I served under seven different presidents - Nixon/Ford, Carter, Reagan, H. W. Bush, Clinton and W. Bush. My job was as an economist at a U.S. Department of Labor policy research office. I am familiar with presidential transitions. They are a hallmark of our democratic republic. Civil servants at my level became experts in the programs that we were assigned to work on. In my case these included federal/state unemployment insurance benefits, employment service programs, Job Corps, Trade Adjustment Assistance, Social Security and Welfare programs. During a presidential transition our job was to brief the incoming new political appointees who would now take over managing the policies and programs at the U.S. Department of Labor. We would prepare briefing papers on ongoing and completed evaluations and research studies that shed light on how well or not well the programs were meeting their objectives. This was crucial information for the new political appointees as they would be charged with implementing the new President's policy agenda. Good faith and honest straightforward discussion between those of us in the civil service and the new political appointees was crucial to the success or lack thereof to the new administration. And it was especially important when the transition involved a transfer in the Presidency from one of the political parties to the other, because that was when abrupt policy changes were most likely to take place.
The tradition that the loser of the presidential election graciously accept defeat at the polls and concede the election and offer whatever help he and his team could offer the incoming administration was crucial to a successful transition.

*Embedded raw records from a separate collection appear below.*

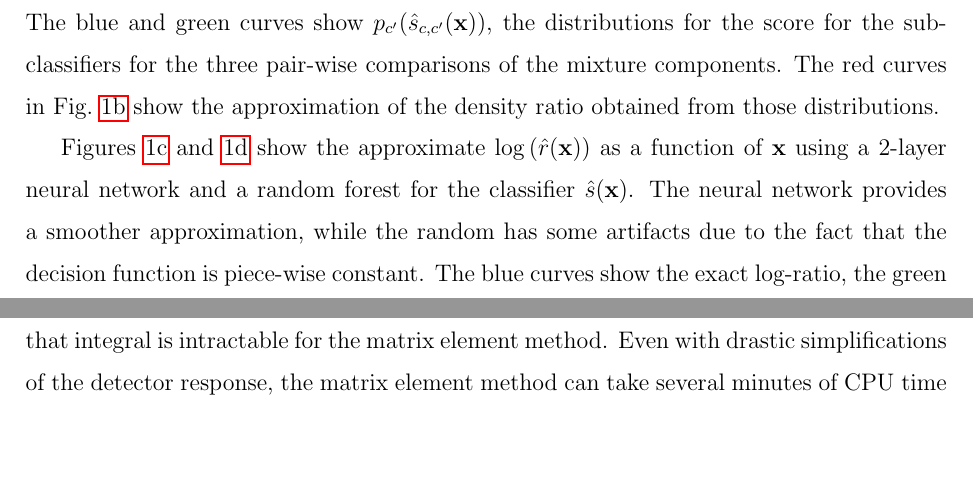
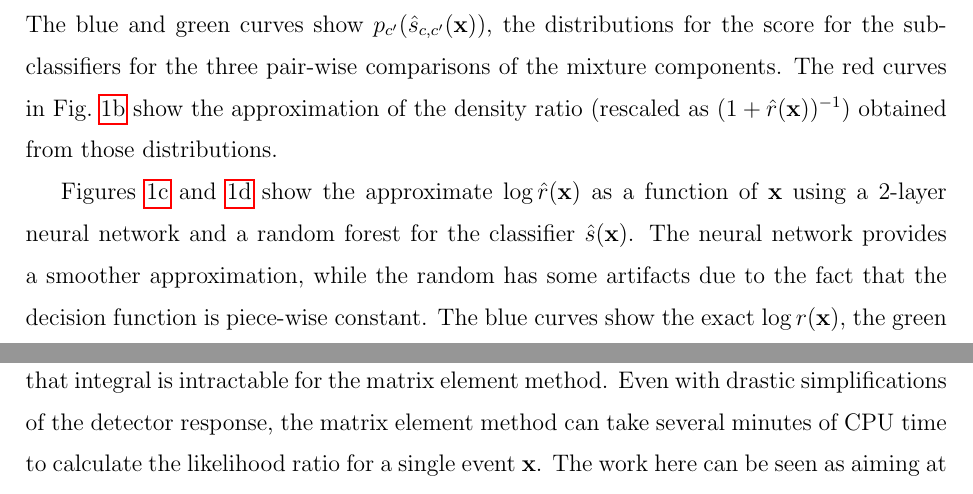
Before and after one commit to cranmer/parametrized-learning, a LaTeX paper (jasa/paper-jasa.tex): two parts of pages 15 and 25 of 35 before the commit and two parts of pages 15 and 26 of 35 after it, joined at a grey line, cut so that both start at the same text, the shorter picture padded with empty space. Compiled offline with pdfLaTeX.

Commit message:
fixed typo, clarified 1b

```diff
--- a/jasa/paper-jasa.tex
+++ b/jasa/paper-jasa.tex
@@ -917,17 +917,18 @@ $p_{c_2} := {\cal N}(\mu=1, \sigma^2=0.25)$. Samples drawn for the nominal value
 Figure~\ref{fig:1a} and used later for inference.
 
 Figure~\ref{fig:p_sij} shows the intermediate stages for the decomposition described in Sec.~\ref{sec:mixture}.
-The blue and green curves show $p_{c'}(\hat{s}_{c,c'}(\mathbf{x}))$,  the distributions for the score for the sub-classifiers for the three pair-wise comparisons of the mixture components. The red curves in Fig.~\ref{fig:p_sij} show the approximation of the density ratio obtained from those distributions.
+The blue and green curves show $p_{c'}(\hat{s}_{c,c'}(\mathbf{x}))$,  the distributions for the score for the sub-classifiers for the three pair-wise comparisons of the mixture components. The red curves in Fig.~\ref{fig:p_sij} show the approximation of the density ratio (rescaled as $(1 +
+\hat{r}(\mathbf{x}))^{-1}$) obtained from those distributions.
 
 %Using the method outlined in Sec.~\ref{sec:approx},
 
-Figures~\ref{fig:1c} and \ref{fig:1d} show the approximate $\log \left( \hat{r}(\mathbf{x}) \right)$ as a function of $\mathbf{x}$ using a
+Figures~\ref{fig:1c} and \ref{fig:1d} show the approximate $\log  \hat{r}(\mathbf{x}) $ as a function of $\mathbf{x}$ using a
 2-layer neural network and a random forest for the classifier $\hat{s}(\mathbf{x})$.
 The neural network provides a smoother approximation, while the random has some artifacts due to the fact that the
 decision function is piece-wise constant.
 %ratio when using respectively a linear model, a 2-layer neural network and a random
 %forest.
-The blue curves show the exact log-ratio, the green curves show
+The blue curves show the exact $\log {r}(\mathbf{x})$, the green curves show
 $\log \left( (1-\hat s(\mathbf{x}))/\hat s(\mathbf{x}) \right)$
 without calibration, while the red curve is the improved approximation $\log \hat{r}(\mathbf{x})$ calibrated
 using histograms. Finally, the cyan curve shows the approximated log-likelihood ratio when decomposing the mixture, as
```
Also changed, not shown: jasa/paper-jasa.pdf, jasa/paper-jasa.tex (4 more changed lines).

It would help the new administration get a good start in its plan for governing. And when I was part of the process at the U.S. Department of Labor I can report that while there were some bumps in the road, especially in the Carter to Reagan transition at the Labor Department, the transitions that I was a part of went quite smoothly. They were a beacon of the strength of our democratic form of government.
But now Trump in his juvenile refusal to concede a loss in a legitimate election and to infer and announce to the world that the election was fraudulent without a shred of evidence is doing what may be irreparable harm to America's standing as a beacon of democracy and to the management of crucial programs designed to help the American people.
Trump, during his presidency has done some outrageous things, but this refusal to accept an election defeat is probably the most outrageous of them all. But given what we know of the man, it was predictable.